Thus, if one puts laws above everything else, then any law that is passed remains sacrosanct, no matter how wrong or bad it is. This locks humans into a position of obeying laws put into place by unjust or immoral leaders, as has often happened in human history.
We must remember that in 1859, the law of the U.S. was in favor of chattel slavery. Most people today would find such a rule of law unconscionable: black people were not viewed as full humans, their bodies, families, labor, and self-determination were controlled by slave masters, the market, and the federal government. Slavery presumed stolen labor, the use of terror and violence to sustain slavery, and essentially required the entire nation to cooperate, free states included. The Fugitive Slave Laws, especially the one passed in 1850, made free states responsible for slavery to continue. So we have to let go the romanticized, sentimental view of "American history" and realize that our nation was a kind of fascist state as far as black people were concerned.
In light of the totality of slavery's corruption and violation of human rights (not to mention how it contradicted the very premise of the nation's founders--something that John Brown believed), simply arguing that "breaking the law makes John Brown wrong" is not so persuasive.
John Brown was trying to do something--actually do something--when the issue of slavery was still a matter of political compromise, give-and-take between white politicians in the North and South.

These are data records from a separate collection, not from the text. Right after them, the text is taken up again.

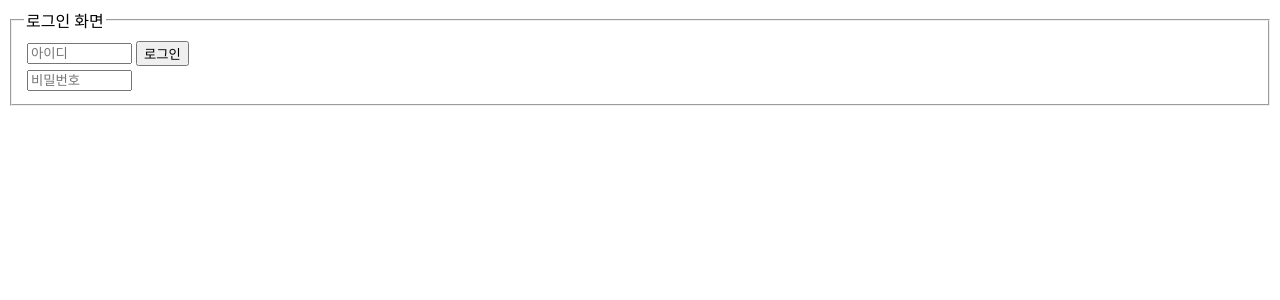
Repository: Scoobi-wisdoom/web
Page: d011/web/index.html
The author's editor kept a copy of each file at every save. The page is drawn from the files as they stood at one save, then again after the next save.
The browser window is 1280 px wide. The pictures show the whole page.

Above is the page before, as saved 2020-08-05 07:54:53.

### d011/web/index.html
<!DOCTYPE html>
<html>
<head>
<meta charset="EUC-KR">
<title>Insert title here</title>
</head>
<body>

<form action="login" method="GET">
	<fieldset>
	<legend>로그인 화면</legend>
	<table>
		<tbody>
			<tr>
				<td colspan="2">
					<input type="text" name="id" size=10 placeholder="아이디">
				</td>
				<td>
					<input type="submit" value="로그인">
				</td>
			</tr>
			<tr>
				<td>
					<input type="text" name="pwd" size= 10 placeholder="비밀번호">
				</td>
			</tr>
		</tbody>

	</table>
	</fieldset>
</form>

</body>
</html>

After the next save:
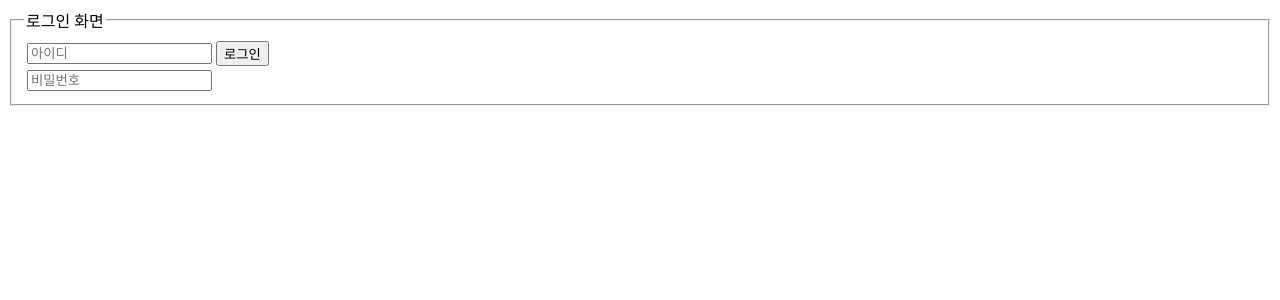
Saved 19 s later.
--- a/d011/web/index.html
+++ b/d011/web/index.html
@@ -13,7 +13,7 @@
 		<tbody>
 			<tr>
 				<td colspan="2">
-					<input type="text" name="id" size=10 placeholder="아이디">
+					<input type="text" name="id" size=20 placeholder="아이디">
 				</td>
 				<td>
 					<input type="submit" value="로그인">
@@ -21,7 +21,7 @@
 			</tr>
 			<tr>
 				<td>
-					<input type="text" name="pwd" size= 10 placeholder="비밀번호">
+					<input type="text" name="pwd" size= 20 placeholder="비밀번호">
 				</td>
 			</tr>
 		</tbody>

Even Lincoln was willing to tolerate a limited slavery as long as it didn't spread to new territories.
John Brown did not want to kill slaveholders; he believed some measure of force would be necessary given the violence upon which slavery was founded. But his goal was to somewhat arm the underground railroad--it put the underground railroad idea more on the offensive and give it a measure of force. His goal was to panic and destroy the slave economy without broad scale bloodshed.
Lastly, if people are going to hold Brown to the very narrow view that "breaking the law" makes him a bad man, then they at least had better be consistent in their historical view of everyone else. By this reasoning, anyone who breaks laws is wrong, no matter what the circumstances. Of course, no one would hold to such a ludicrous position, particularly when a particular law touches their concerns in a negative fashion. If nothing else, John Brown was being consistently "American" by appealing to the higher moral and ethical arguments for black freedom based upon the precedent set by the founders. He consciously argued along these lines (i.e., that the real intention of the founders had been co-opted by slave holders); nor was he trying to overthrow the political structure of the U.S., except as it pertained to slavery.
Seen through the narrow, legalistic lens of the conservative, Brown is a lawbreaker and nothing more. But seen through a full scope that appreciates law but also closely examines political realities, moral arguments, and the real facts of John Brown's case, the weight of history's judgment will probably prove to be in Brown's favor. That he broke the laws of a nation committed to cruel, racist slavery actually is quite refreshing when we consider that most whites did nothing at all. Even Lincoln the lawyer defended the rights of slave holders, and as a new president, he was willing to compromise with slave masters in order to save the Union (which was always more important to Lincoln, even before he was the president). People who argue against Brown tend to overlook or even ignore the evil of slavery, and they seem to presume that life in the U.S. in 1859 was essentially fair and balanced. This is very problematic and it may also suggest a measure of hidden prejudice. In fact, the reason that Brown is probably as unpopular as he is among a segment of people in this nation is more a fact of longstanding prejudices and bigotry than about legality, "treason," or even political radicalism. [Submitted 22 Nov. 2010--LD]